What can be done to ensure South African effectively uses food for national branding purposes?

We must take up our food identity with the national pride it deserves. We need to listen to our visitors. They do not come to our country to taste their food; they are here for our food. They need us to genuinely welcome them by opening our culinary journey in earnest, sharing who we are that reflective of our roots and our food culture. We are a diverse nation, and that should be reflected fully in our cuisine. Embrace the cultures previously left in our culinary history.

What advice would you give South African chefs who are cooking beyond the borders of our country?

Keep it real. Show pride in your roots and our identity, which is brimming with diverse cultures that are yet to explored. Remember to know where you’re going- it’s important to know your history. 

 

 

 

The voice of the Youth: The Future Team

The Future Team is an international community that serves as a meeting place for young people from all around the world. Future Team was an initiative by the participants of the 19th World Festival of Youth and Students of different educational and cultural backgrounds. The ideal was suggested by the young Joshua Fraser Dixon from Canada at the Festival.
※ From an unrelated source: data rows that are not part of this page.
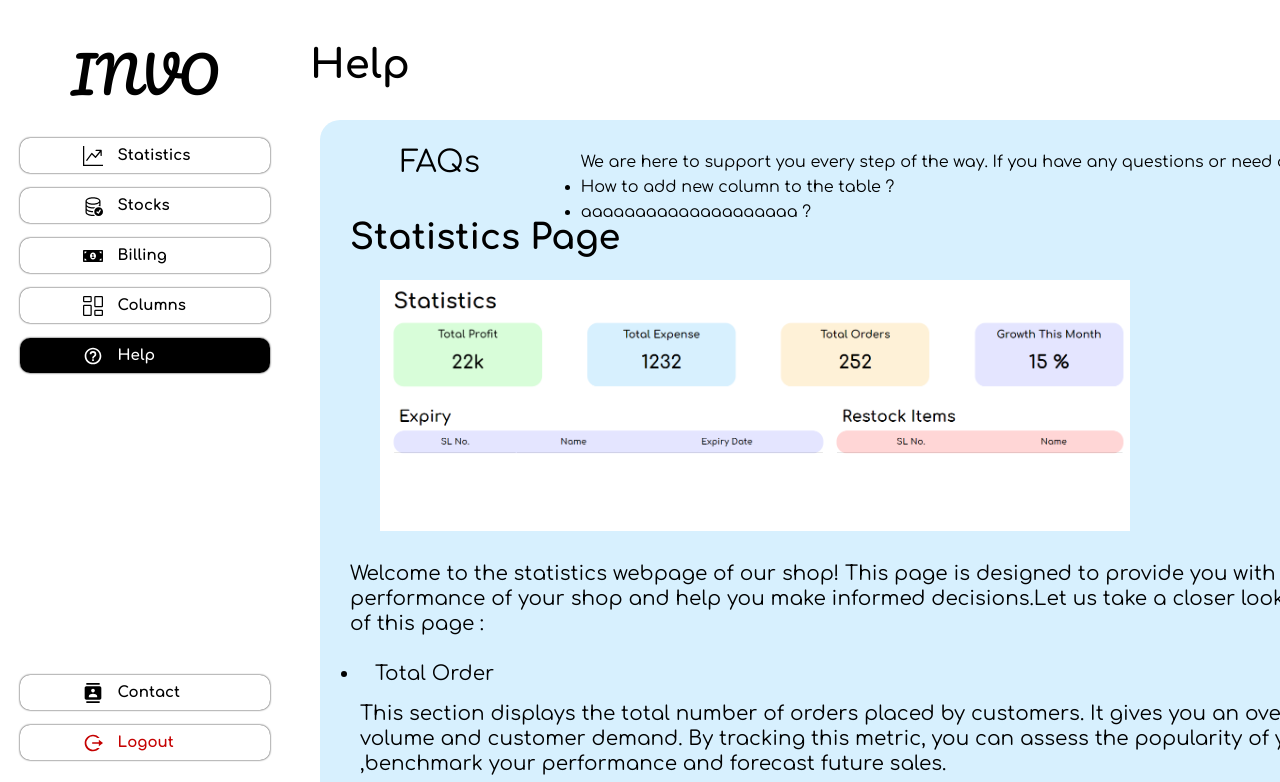
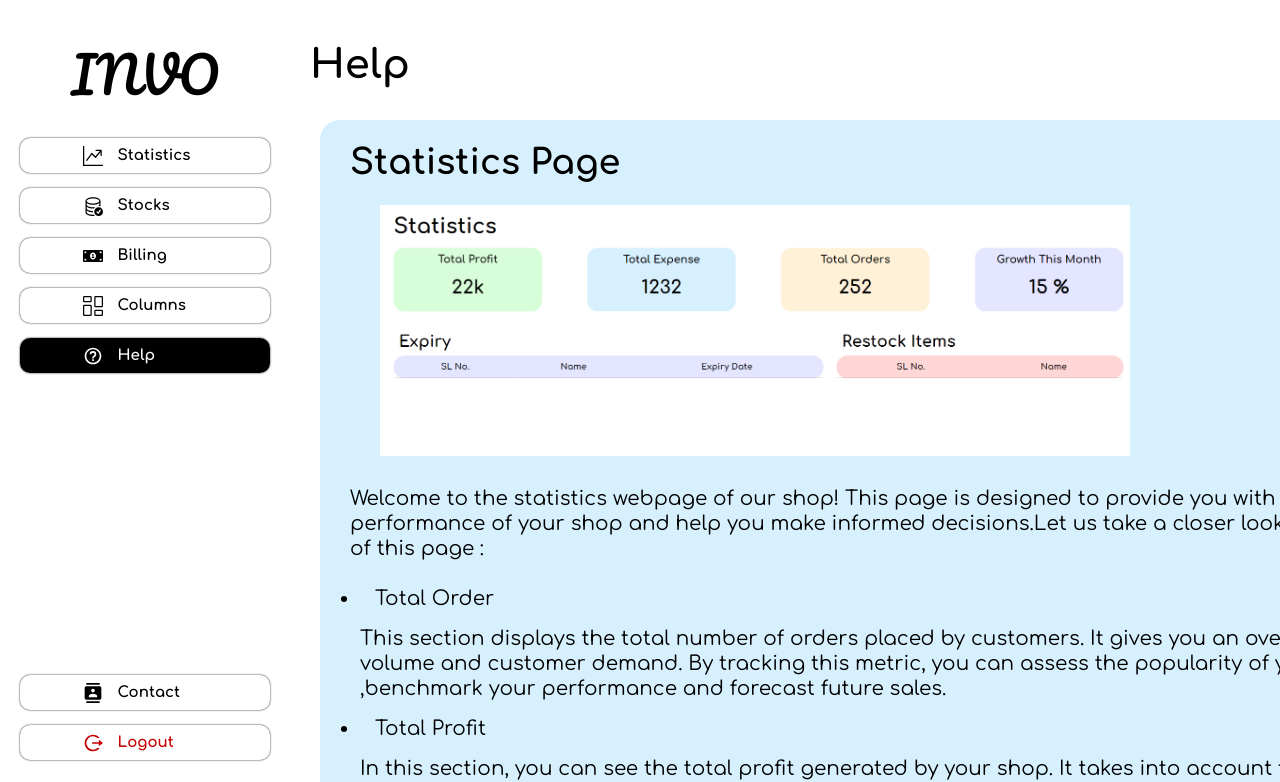
Before and after one commit to nikhitkumar00/Inventify, a React (Vite) app: page /help in a window 1280 px wide. Shown: the top 782 px of the page. Built offline with nearby package versions, Linux system fonts and the light colour scheme.

Commit message:
removed faq session

```diff
--- a/src/Components/Help/Help.css
+++ b/src/Components/Help/Help.css
@@ -33,14 +33,6 @@
     width: 700px;
   }
 
-  .faqs_help{
-    display: flex;
-    justify-content: space-around;
-  }
-  .faqs_title{
-    font-size: 30px ;
-    color: black;
-  }
   .header_help{
     font-size: 40px;
       font-weight: bolder;
--- a/src/Components/Help/Help.jsx
+++ b/src/Components/Help/Help.jsx
@@ -11,18 +11,6 @@ const Help = () => {
       <div className="main_content_help">
         <div className="header_help">Help</div>
         <div className="info_help">
-          <div className="faqs_help">
-            <div className="faqs_title">FAQs</div>
-            <div className="faqs_content">
-            We are here to support you every step of the way. If you have any questions or need assistance, feel free to ask!
-              <ul className="faq">
-                <li className="faq_bullet">
-                  How to add new column to the table ?
-                </li>
-                <li className="faq_bullet">aaaaaaaaaaaaaaaaaaaa ?</li>
-              </ul>
-            </div>
-          </div>
           <div className="statistics_help">
             <div className="statistics_head_help">Statistics Page</div>
             <img
```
The Future Team has created a platform both online and through events, where young people can discuss important topics, both global and local problems, initiating surveys for like-minded people and inspiration. The online platforms include pages and interactions on social media and also online blog systems where one can cover topics ranging from business, arts and culture, politics, education, HIV, sport and many more.

These platforms allow the young to express values and discuss these important issues.

Other initiatives by the Future Team include events, including the Web Conference in France earlier this year, the Keel Boat Program (Y2K) in Antigua and also the highlight being the Youth Economic Forum at the St Petersburg International Economic Forum in Russia, this May.

At the forum, the young participants were given the opportunity to discuss economic and political key issues including those that were discussed within the framework of the main SPIEF business program with international and Russian business leaders, including international experts and scientists. The coming events this year include the Tavrida National Youth Forum in Russia in July and the World Youth and Students Travel Conference in Scotland in September.

The Future Team gives a voice to young people around the world, the platform keeps growing and gaining more weight. To find out more visit their website at www.futureteam.world

(Ntsikelelo Kuse)